Yet the hip hop dancers, musicians and artists from Delhi, many of them young migrant men of which only a few could afford to enter higher education, whose stories feature in my book, often complained to me that they were not able to understand what I wrote about them. Before publishing this book, I reached out to my participants in Delhi and asked them to read my drafts and tell me how they felt about my writing. Did I represent them, their stories and their communities accurately and appropriately? Most participants replied saying that they had tried to read what I wrote but soon gave up. They were not able to follow my arguments because my writing was too difficult, too academic and entirely different from how we interacted verbally during our interviews and interactions in Delhi in 2013. Most were supportive and kind enough and allowed me to publish my analyses of their narratives nevertheless. But their honest feedback left me confused and even embittered about the conventions of academic writing. Why am I writing this, if the people I am writing about cannot get anything out of it?
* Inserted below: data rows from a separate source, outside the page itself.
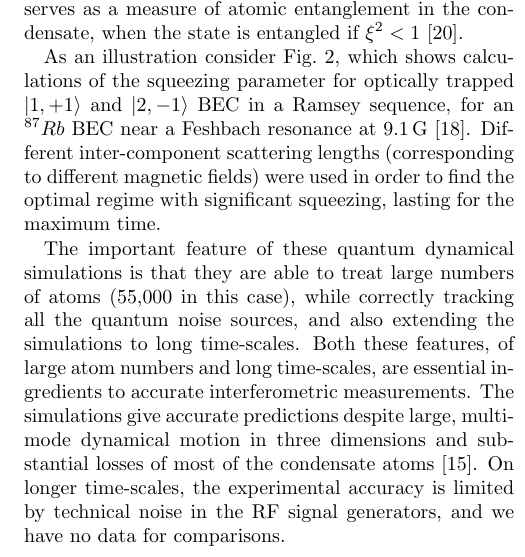
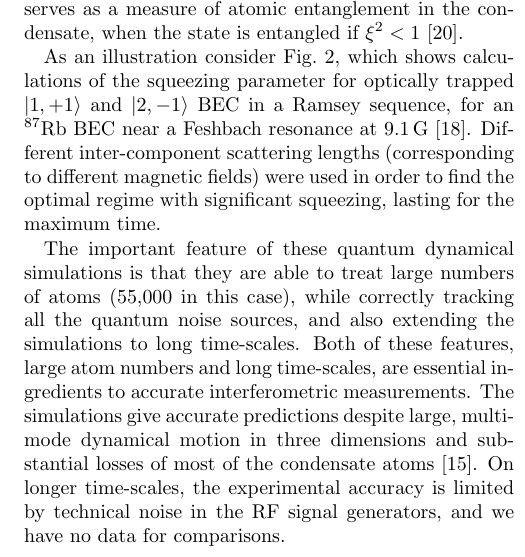
Before and after one commit to fjarri-attic/qsim_letter_2011, a LaTeX paper (qsim.tex): part of one column of page 4 of 5, cut so that both start at the same text. Compiled offline with pdfLaTeX.

Commit message:
qsim.tex: fixed two typos

```diff
--- a/qsim.tex
+++ b/qsim.tex
@@ -411,14 +411,14 @@ The squeezing parameter serves as a measure of atomic entanglement in the conden
 when the state is entangled if $\xi^2 < 1$~\cite{Sorensen2001}.
 
 As an illustration consider~\figref{fig:squeezing}, which shows calculations of the squeezing parameter
-for optically trapped $\ket{1,+1}$ and $\ket{2,-1}$ BEC in a Ramsey sequence, for an $^{87}Rb$ BEC near a Feshbach resonance at $9.1\,\mathrm{G}$~\cite{Kaufman2009}.
+for optically trapped $\ket{1,+1}$ and $\ket{2,-1}$ BEC in a Ramsey sequence, for an \Rb~BEC near a Feshbach resonance at $9.1\,\mathrm{G}$~\cite{Kaufman2009}.
 Different inter-component scattering lengths (corresponding to different magnetic fields) were used in order to find the optimal regime
 with significant squeezing, lasting for the maximum time.
 
 The important feature of these quantum dynamical simulations
 is that they are able to treat large numbers of atoms (55,000 in this case),
 while correctly tracking all the quantum noise sources, and also extending the simulations to long time-scales.
-Both these features, of large atom numbers and long time-scales,
+Both of these features, large atom numbers and long time-scales,
 are essential ingredients to accurate interferometric measurements.
 The simulations give accurate predictions despite large, multi-mode dynamical motion in three dimensions
 and substantial losses of most of the condensate atoms~\cite{Egorov2011}.
```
This question accompanied me while writing Transcultural Voices over the course of almost a decade. This question helped me to ground my writing when it went flying high as a kite into the jargonistic clouds that hang over our ivory towers. As readers of my book will find out, I was not always (some might say, hardly ever) successful in making myself understandable to a general audience (some might say, not even to an expert audience), and this is fine by me. I never wanted to dumb down or simplify the complexities of the sociolinguistic processes that shape the globalisation of countercultural movements like hip hop. Yet, readers who bear with me through these pages, will find several moments in my writing in which I break with academic writing conventions, sometimes subtly and perhaps only recognisable for hip hop cultural insiders, sometimes more dramatically and hopefully recognisable for all readers.
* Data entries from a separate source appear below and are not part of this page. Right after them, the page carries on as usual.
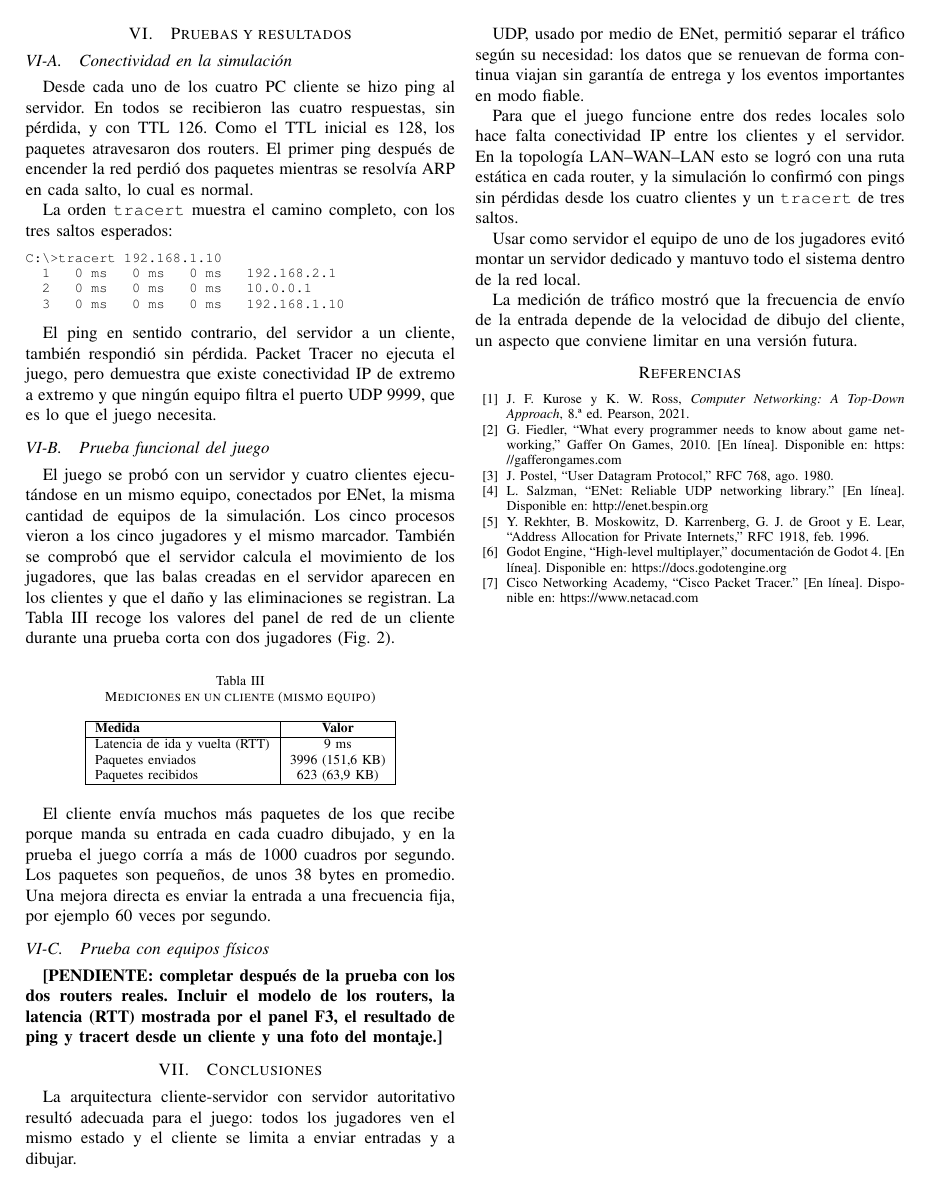
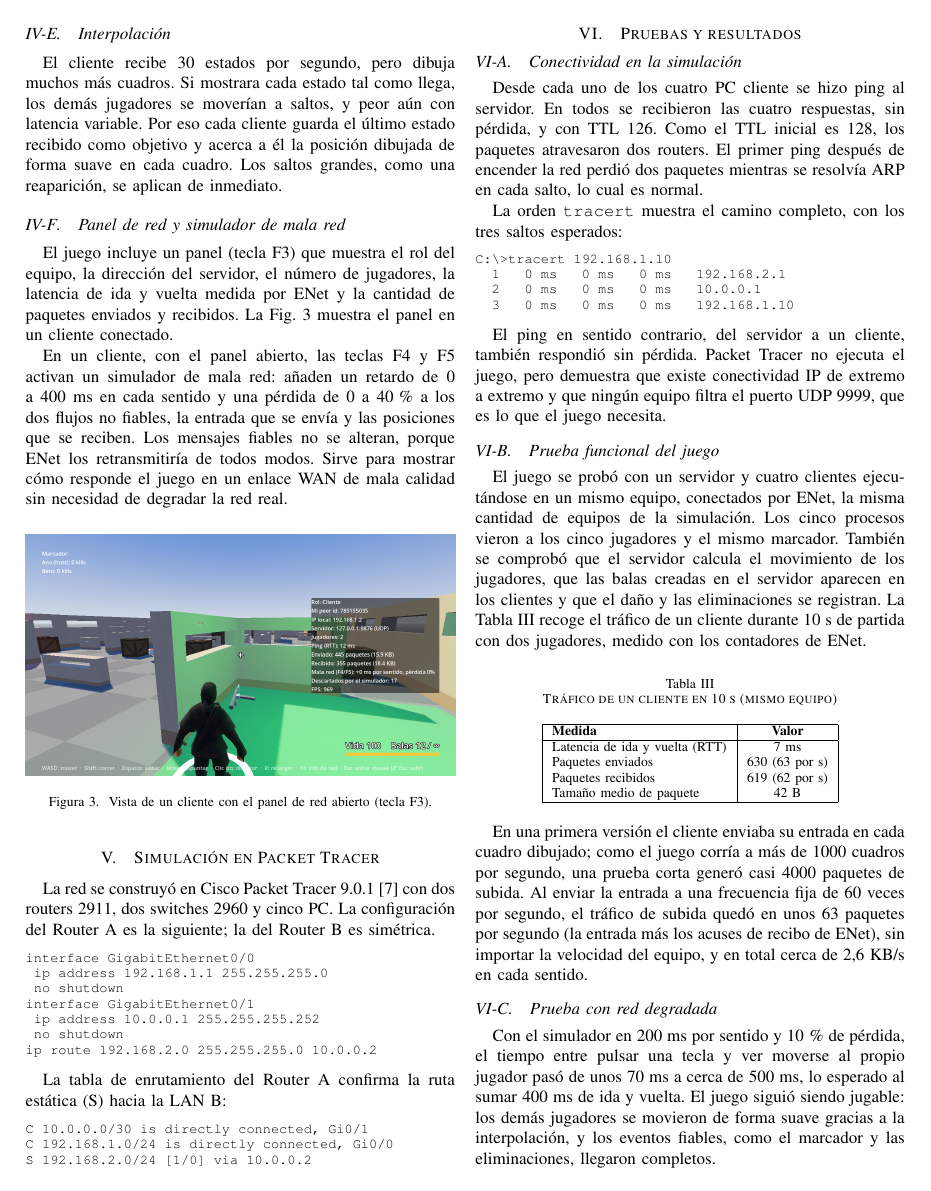
Before and after one commit to mpinedaj/godot-networked-shooter, a LaTeX paper (docs/informe/main.tex): page 3 of 3 before the commit and page 3 of 4 after it. Compiled offline with pdfLaTeX.

Commit message:
Informe: actualizado a la versión nueva del juego
- Resumen y descripción del juego (sala, partida a 10, mapa simétrico) con
  la vista aérea del mapa.
- La entrada viaja 60 veces por segundo con los botones en bits; el mapa ya
  no se genera con semilla sino que está definido en el código.
- Tabla de mensajes completa, subsecciones de interpolación y del
  simulador de mala red.
- Mediciones nuevas (63 paquetes/s de 42 B frente a ~4000 en la prueba
  anterior) y prueba con red degradada; conclusión actualizada.
- Captura del cliente con el panel F3 en el mapa nuevo.

```diff
--- a/docs/informe/main.tex
+++ b/docs/informe/main.tex
@@ -167,3 +194,11 @@ Marcador & Servidor a clientes & Fiable \\
 \end{tabular}
 \end{table}
 
+\subsection{Interpolación}
+El cliente recibe 30 estados por segundo, pero dibuja muchos más cuadros. Si
+mostrara cada estado tal como llega, los demás jugadores se moverían a saltos,
+y peor aún con latencia variable. Por eso cada cliente guarda el último estado
+recibido como objetivo y acerca a él la posición dibujada de forma suave en
+cada cuadro. Los saltos grandes, como una reaparición, se aplican de inmediato.
+
+\subsection{Panel de red y simulador de mala red}
@@ -173,11 +207,17 @@ del servidor, el número de jugadores, la latencia de ida y vuelta medida por
 ENet y la cantidad de paquetes enviados y recibidos. La Fig.~\ref{fig:juego}
 muestra el panel en un cliente conectado.
 
+En un cliente, con el panel abierto, las teclas F4 y F5 activan un simulador de
+mala red: añaden un retardo de 0 a 400~ms en cada sentido y una pérdida de 0 a
+40\,\% a los dos flujos no fiables, la entrada que se envía y las posiciones
+que se reciben. Los mensajes fiables no se alteran, porque ENet los
+retransmitiría de todos modos. Sirve para mostrar cómo responde el juego en un
+enlace WAN de mala calidad sin necesidad de degradar la red real.
+
 \begin{figure}[htbp]
 \centering
 \includegraphics[width=\columnwidth]{juego-cliente.png}
-\caption{Vista de un cliente con el panel de red abierto. Al fondo, el jugador
-del servidor.}
+\caption{Vista de un cliente con el panel de red abierto (tecla F3).}
 \label{fig:juego}
 \end{figure}
 
@@ -240,30 +280,40 @@ equipo, conectados por ENet, la misma cantidad de equipos de la simulación. Los
 cinco procesos vieron a los cinco jugadores y el mismo marcador. También se
 comprobó que el servidor calcula el movimiento de los jugadores, que las balas
 creadas en el servidor aparecen en los clientes y que el daño y las
-eliminaciones se registran. La Tabla~\ref{tab:medidas} recoge los valores del
-panel de red de un cliente durante una prueba corta con dos jugadores
-(Fig.~\ref{fig:juego}).
+eliminaciones se registran. La Tabla~\ref{tab:medidas} recoge el tráfico de un
+cliente durante 10~s de partida con dos jugadores, medido con los contadores de
+ENet.
 
 \begin{table}[htbp]
-\caption{Mediciones en un cliente (mismo equipo)}
+\caption{Tráfico de un cliente en 10~s (mismo equipo)}
 \label{tab:medidas}
 \centering
 \begin{tabular}{|l|c|}
 \hline
 \textbf{Medida} & \textbf{Valor} \\
 \hline
-Latencia de ida y vuelta (RTT) & 9 ms \\
-Paquetes enviados & 3996 (151,6 KB) \\
-Paquetes recibidos & 623 (63,9 KB) \\
+Latencia de ida y vuelta (RTT) & 7 ms \\
+Paquetes enviados & 630 (63 por s) \\
+Paquetes recibidos & 619 (62 por s) \\
+Tamaño medio de paquete & 42 B \\
 \hline
 \end{tabular}
 \end{table}
 
-El cliente envía muchos más paquetes de los que recibe porque manda su entrada
-en cada cuadro dibujado, y en la prueba el juego corría a más de 1000 cuadros
-por segundo. Los paquetes son pequeños, de unos 38 bytes en promedio. Una mejora
-directa es enviar la entrada a una frecuencia fija, por ejemplo 60 veces por
-segundo.
+En una primera versión el cliente enviaba su entrada en cada cuadro dibujado;
+como el juego corría a más de 1000 cuadros por segundo, una prueba corta generó
+casi 4000 paquetes de subida. Al enviar la entrada a una frecuencia fija de 60
+veces por segundo, el tráfico de subida quedó en unos 63 paquetes por segundo
+(la entrada más los acuses de recibo de ENet), sin importar la velocidad del
+equipo, y en total cerca de 2,6~KB/s en cada sentido.
+
+\subsection{Prueba con red degradada}
+Con el simulador en 200~ms por sentido y 10\,\% de pérdida, el tiempo entre
+pulsar una tecla y ver moverse al propio jugador pasó de unos 70~ms a cerca de
+500~ms, lo esperado al sumar 400~ms de ida y vuelta. El juego siguió siendo
+jugable: los demás jugadores se movieron de forma suave gracias a la
+interpolación, y los eventos fiables, como el marcador y las eliminaciones,
+llegaron completos.
 
 \subsection{Prueba con equipos físicos}
 \textbf{[PENDIENTE: completar después de la prueba con los dos routers reales.
@@ -287,6 +337,3 @@ pérdidas desde los cuatro clientes y un \texttt{tracert} de tres saltos.
 Usar como servidor el equipo de uno de los jugadores evitó montar un servidor
 dedicado y mantuvo todo el sistema dentro de la red local.
 
-La medición de tráfico mostró que la frecuencia de envío de la entrada depende
-de la velocidad de dibujo del cliente, un aspecto que conviene limitar en una
-versión futura.
```
Also changed, not shown: docs/juego-cliente.png, docs/mapa.png (added), docs/informe/main.tex (57 more changed lines), 1 other file.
My textual experiments in this book are inspired by the long and rich, yet largely invisible and misrecognised, tradition of writin in hip hop culture: writin graffiti, writin rap lyrics and writin history. These are all fundamental literacies that hip hop cultural practitioners engage with and develop on a daily basis. Writin about and for hip hop, or what James Spady has called hiphopography, I believe requires us to challenge normative academic writing conventions and depart from conformity to mainstream ideas of what constitutes so-called appropriate literacies. I hope readers of my book can get a sense of what it means to write hiphopographically and perhaps apply similar strategies in their own writing, whatever and whoever this writing is about.
Jaspal Naveel Singh
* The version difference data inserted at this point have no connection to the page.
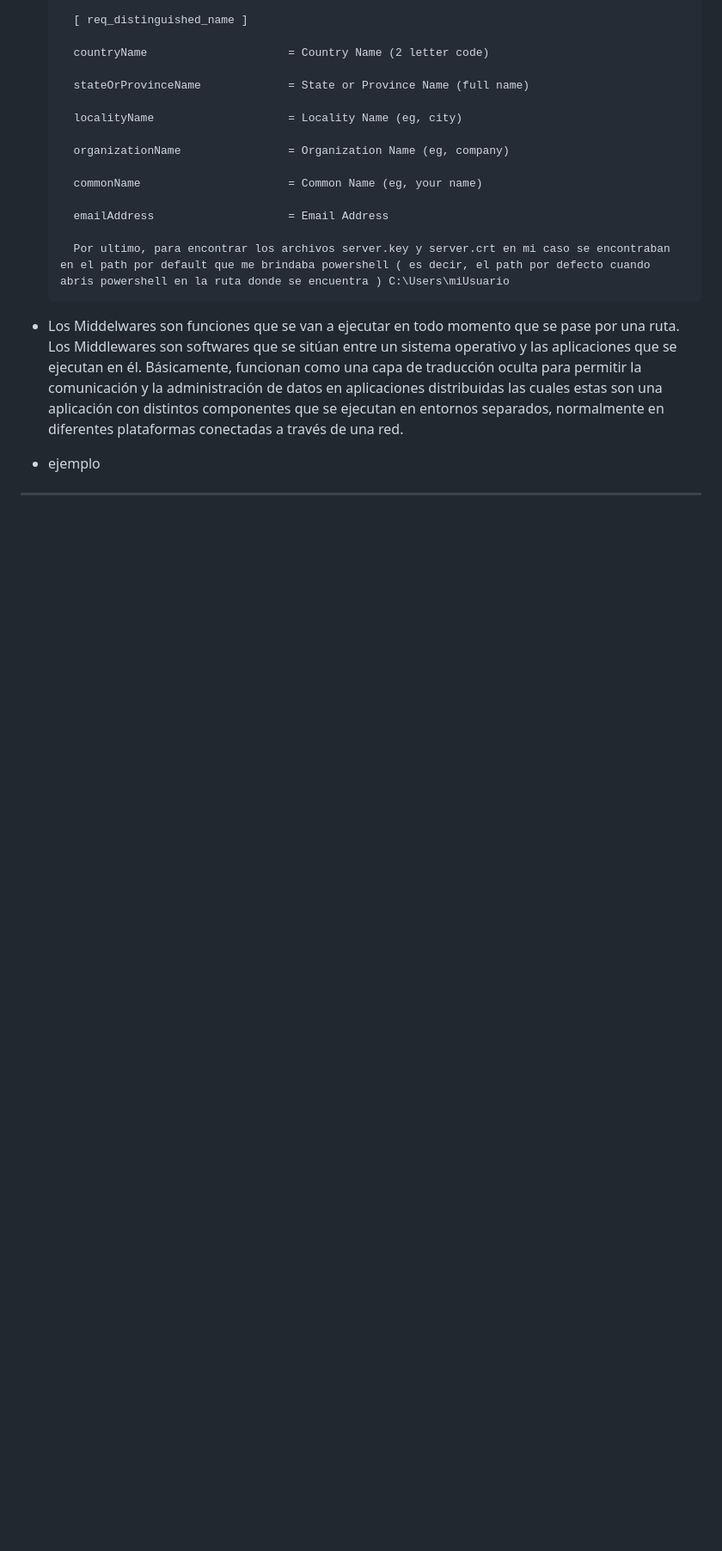
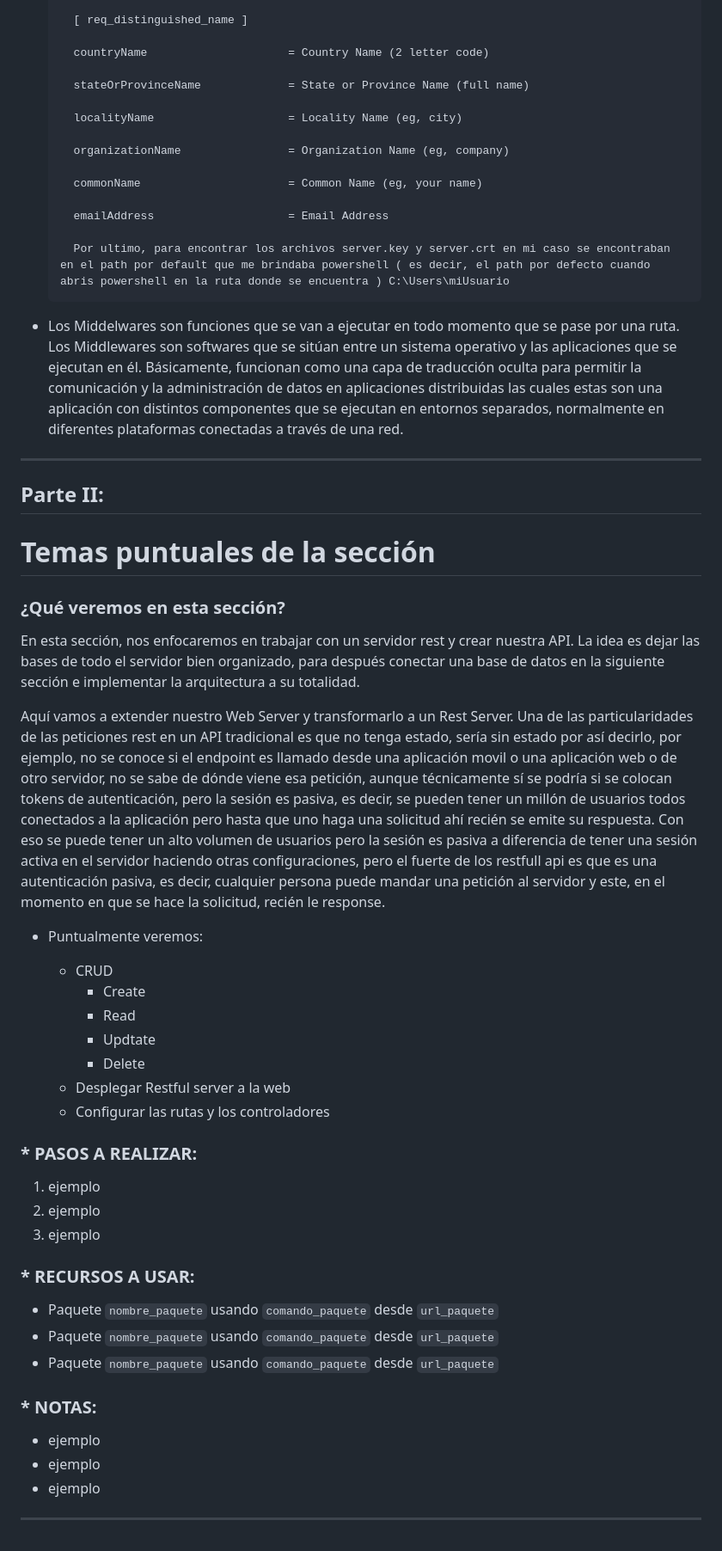
Before and after one commit to abelborit/node-REST-Web, a Markdown page: README.md, the part around the change printed below. Shown: that part at 86% size. Drawn GitHub-style; blank space fills up the shorter version.

Commit message:
[update] README

```diff
--- a/README.md
+++ b/README.md
@@ -91,6 +90,44 @@ En la Parte II haremos una extensión de este proyecto de Web Server para que ta
 
 - Los Middelwares son funciones que se van a ejecutar en todo momento que se pase por una ruta. Los Middlewares son softwares que se sitúan entre un sistema operativo y las aplicaciones que se ejecutan en él. Básicamente, funcionan como una capa de traducción oculta para permitir la comunicación y la administración de datos en aplicaciones distribuidas las cuales estas son una aplicación con distintos componentes que se ejecutan en entornos separados, normalmente en diferentes plataformas conectadas a través de una red.
 
+---
+
+## Parte II:
+
+# Temas puntuales de la sección
+
+### ¿Qué veremos en esta sección?
+
+En esta sección, nos enfocaremos en trabajar con un servidor rest y crear nuestra API. La idea es dejar las bases de todo el servidor bien organizado, para después conectar una base de datos en la siguiente sección e implementar la arquitectura a su totalidad.
+
+Aquí vamos a extender nuestro Web Server y transformarlo a un Rest Server. Una de las particularidades de las peticiones rest en un API tradicional es que no tenga estado, sería sin estado por así decirlo, por ejemplo, no se conoce si el endpoint es llamado desde una aplicación movil o una aplicación web o de otro servidor, no se sabe de dónde viene esa petición, aunque técnicamente sí se podría si se colocan tokens de autenticación, pero la sesión es pasiva, es decir, se pueden tener un millón de usuarios todos conectados a la aplicación pero hasta que uno haga una solicitud ahí recién se emite su respuesta. Con eso se puede tener un alto volumen de usuarios pero la sesión es pasiva a diferencia de tener una sesión activa en el servidor haciendo otras configuraciones, pero el fuerte de los restfull api es que es una autenticación pasiva, es decir, cualquier persona puede mandar una petición al servidor y este, en el momento en que se hace la solicitud, recién le response.
+
+- Puntualmente veremos:
+
+  - CRUD
+    - Create
+    - Read
+    - Updtate
+    - Delete
+  - Desplegar Restful server a la web
+  - Configurar las rutas y los controladores
+
+### \* PASOS A REALIZAR:
+
+1. ejemplo
+2. ejemplo
+3. ejemplo
+
+### \* RECURSOS A USAR:
+
+- Paquete `nombre_paquete` usando `comando_paquete` desde `url_paquete`
+- Paquete `nombre_paquete` usando `comando_paquete` desde `url_paquete`
+- Paquete `nombre_paquete` usando `comando_paquete` desde `url_paquete`
+
+### \* NOTAS:
+
+- ejemplo
+- ejemplo
 - ejemplo
 
 ---
```
Also changed, not shown: other parts of README.md (+0 -1 lines).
For more information about this book, please see our website.
If you found this interesting, you might also like Critical Inquiries in the Sociolinguistics of Globalization edited by Tyler Andrew Barrett and Sender Dovchin.